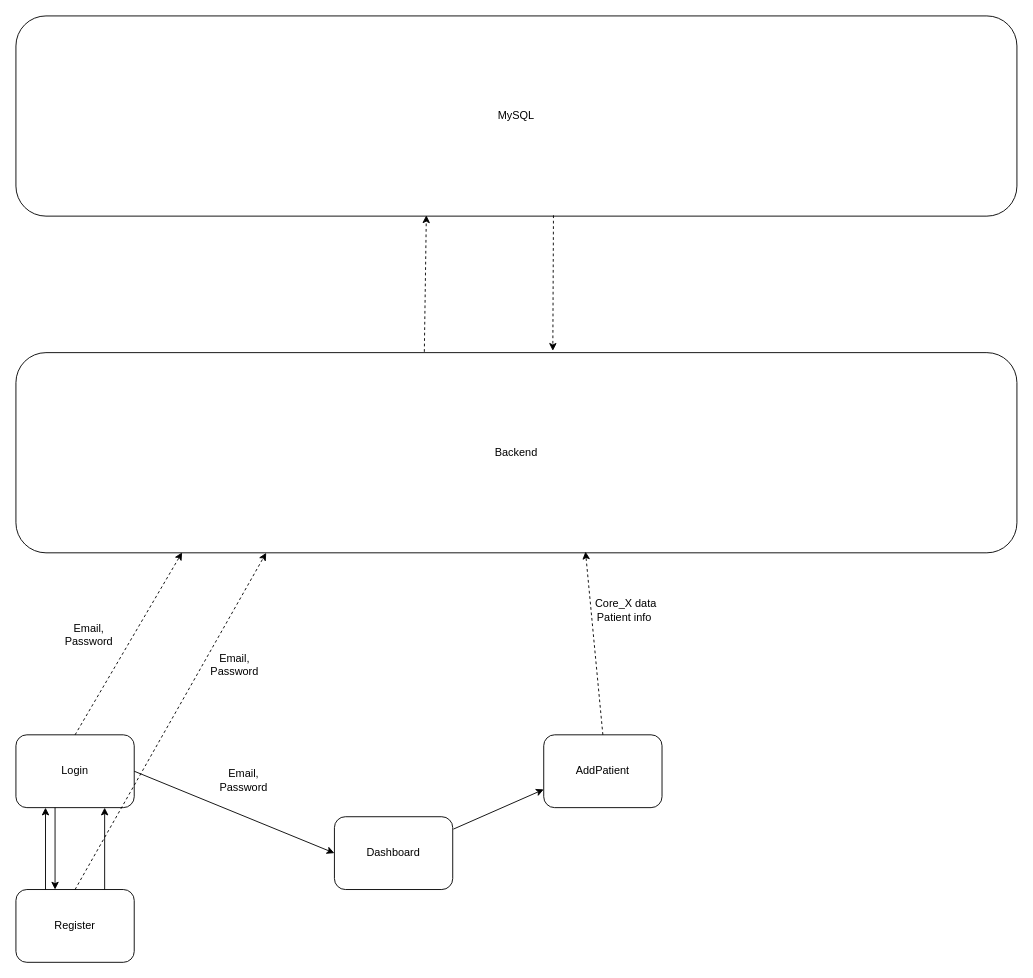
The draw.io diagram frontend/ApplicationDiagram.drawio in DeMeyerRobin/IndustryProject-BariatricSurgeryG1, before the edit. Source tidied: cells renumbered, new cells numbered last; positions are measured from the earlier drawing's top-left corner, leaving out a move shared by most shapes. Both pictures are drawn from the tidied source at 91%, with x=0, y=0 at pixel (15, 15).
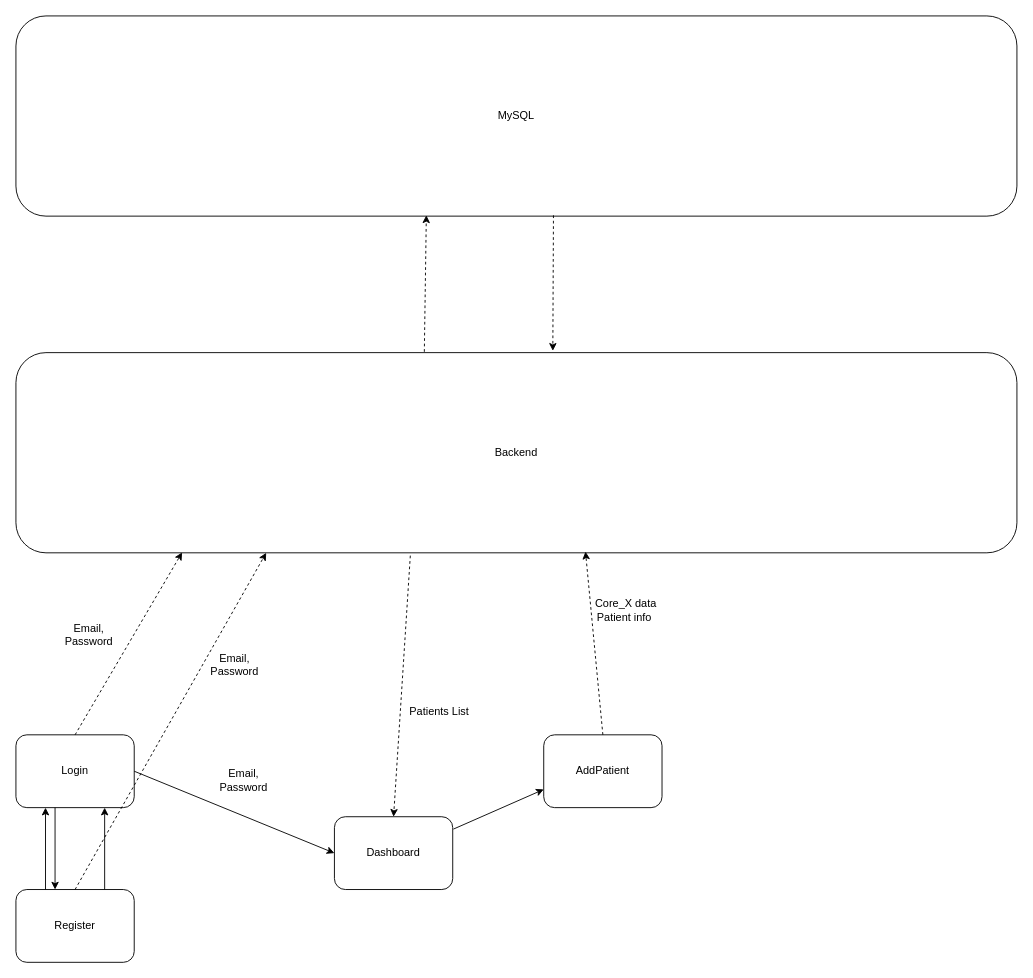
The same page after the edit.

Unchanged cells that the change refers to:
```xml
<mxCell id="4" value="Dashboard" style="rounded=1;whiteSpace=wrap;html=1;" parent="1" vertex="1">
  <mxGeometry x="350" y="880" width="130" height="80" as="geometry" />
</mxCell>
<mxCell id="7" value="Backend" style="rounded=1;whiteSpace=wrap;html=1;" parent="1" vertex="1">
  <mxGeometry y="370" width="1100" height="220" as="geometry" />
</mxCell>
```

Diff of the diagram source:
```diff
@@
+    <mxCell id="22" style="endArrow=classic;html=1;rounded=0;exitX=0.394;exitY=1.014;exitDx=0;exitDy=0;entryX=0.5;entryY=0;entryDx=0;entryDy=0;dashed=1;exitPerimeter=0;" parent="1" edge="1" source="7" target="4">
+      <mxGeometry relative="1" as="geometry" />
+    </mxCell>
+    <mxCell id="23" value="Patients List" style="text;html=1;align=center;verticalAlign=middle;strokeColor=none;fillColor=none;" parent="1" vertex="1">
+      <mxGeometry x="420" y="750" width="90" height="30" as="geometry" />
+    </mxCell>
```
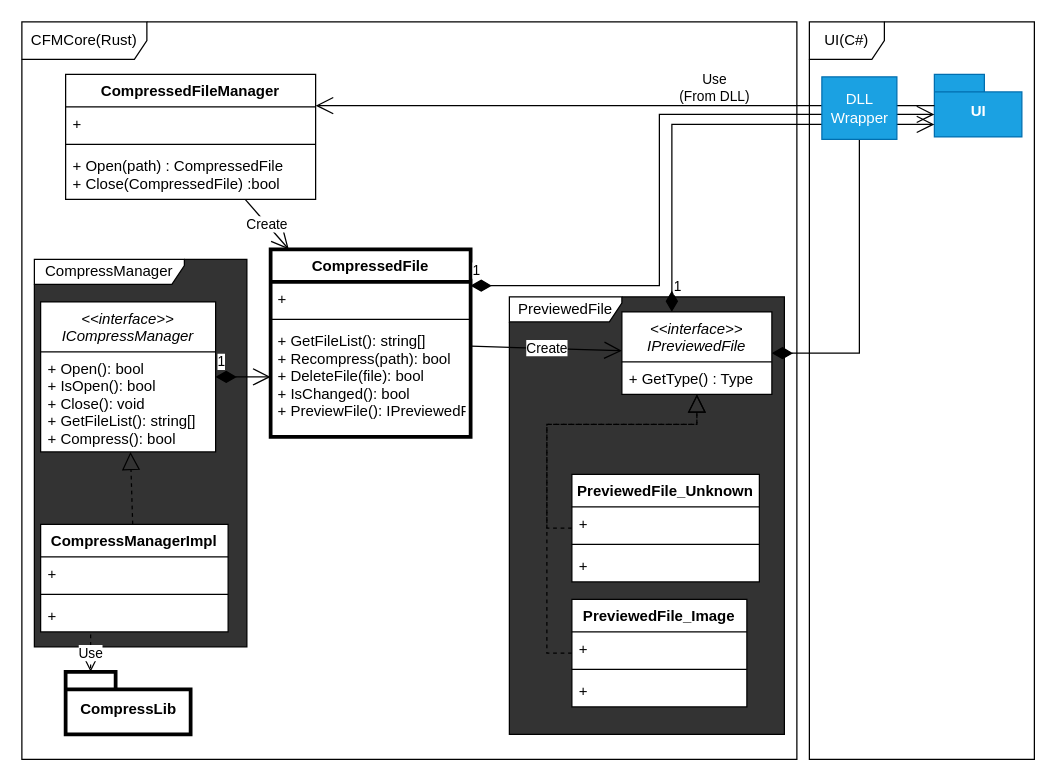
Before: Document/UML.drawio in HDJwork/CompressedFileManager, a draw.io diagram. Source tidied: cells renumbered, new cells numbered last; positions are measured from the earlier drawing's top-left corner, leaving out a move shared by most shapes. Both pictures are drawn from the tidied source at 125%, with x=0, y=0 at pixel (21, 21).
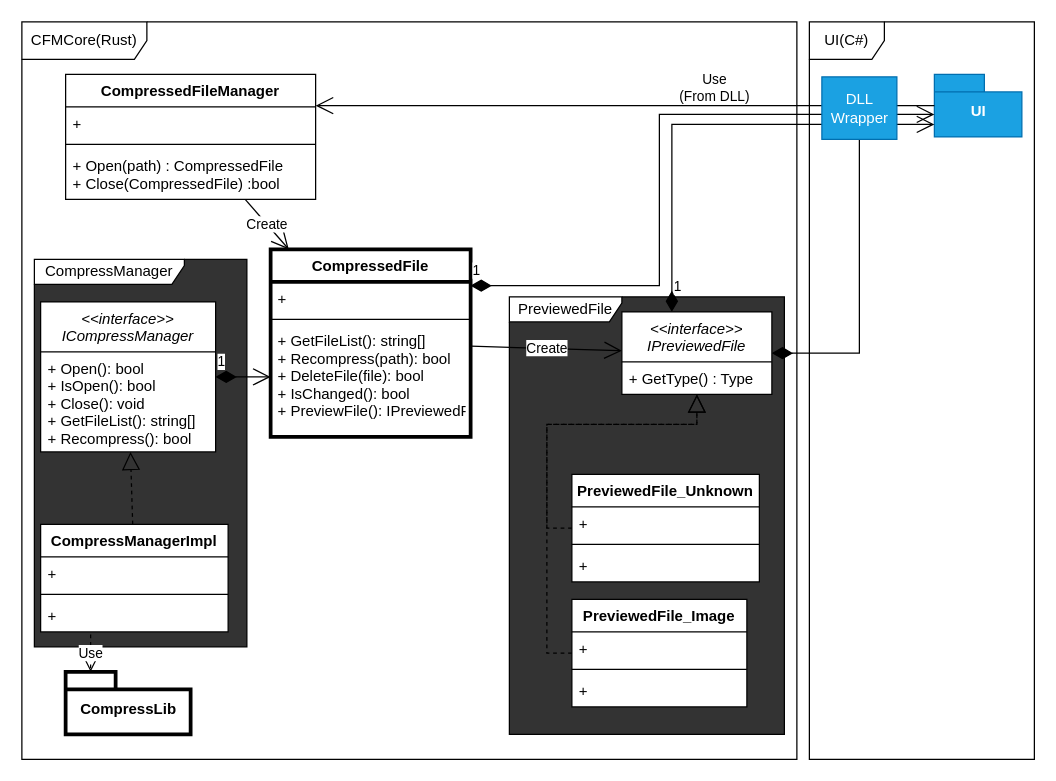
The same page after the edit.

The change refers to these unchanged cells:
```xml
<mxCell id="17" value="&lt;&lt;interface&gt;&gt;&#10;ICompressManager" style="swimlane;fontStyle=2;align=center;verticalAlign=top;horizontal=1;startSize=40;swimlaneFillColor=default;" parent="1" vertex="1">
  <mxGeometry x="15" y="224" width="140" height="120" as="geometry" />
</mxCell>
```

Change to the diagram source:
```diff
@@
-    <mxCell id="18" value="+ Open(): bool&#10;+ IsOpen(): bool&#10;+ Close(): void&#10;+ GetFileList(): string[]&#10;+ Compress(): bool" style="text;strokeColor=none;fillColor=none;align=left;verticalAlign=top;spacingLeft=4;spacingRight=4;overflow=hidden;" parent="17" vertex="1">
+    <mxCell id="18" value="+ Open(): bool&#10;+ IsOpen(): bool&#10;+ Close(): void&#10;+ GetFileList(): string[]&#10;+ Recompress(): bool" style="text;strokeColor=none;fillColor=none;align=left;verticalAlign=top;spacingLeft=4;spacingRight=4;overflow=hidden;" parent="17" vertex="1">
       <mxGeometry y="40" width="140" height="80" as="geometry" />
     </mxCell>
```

※

**Your task:** Every line above that holds the string "source" should be copied out.

**Answer to the exercise:**
The draw.io diagram frontend/ApplicationDiagram.drawio in DeMeyerRobin/IndustryProject-BariatricSurgeryG1, before the edit. Source tidied: cells renumbered, new cells numbered last; positions are measured from the earlier drawing's top-left corner, leaving out a move shared by most shapes. Both pictures are drawn from the tidied source at 91%, with x=0, y=0 at pixel (15, 15).
Diff of the diagram source:
+    <mxCell id="22" style="endArrow=classic;html=1;rounded=0;exitX=0.394;exitY=1.014;exitDx=0;exitDy=0;entryX=0.5;entryY=0;entryDx=0;entryDy=0;dashed=1;exitPerimeter=0;" parent="1" edge="1" source="7" target="4">
Before: Document/UML.drawio in HDJwork/CompressedFileManager, a draw.io diagram. Source tidied: cells renumbered, new cells numbered last; positions are measured from the earlier drawing's top-left corner, leaving out a move shared by most shapes. Both pictures are drawn from the tidied source at 125%, with x=0, y=0 at pixel (21, 21).
Change to the diagram source:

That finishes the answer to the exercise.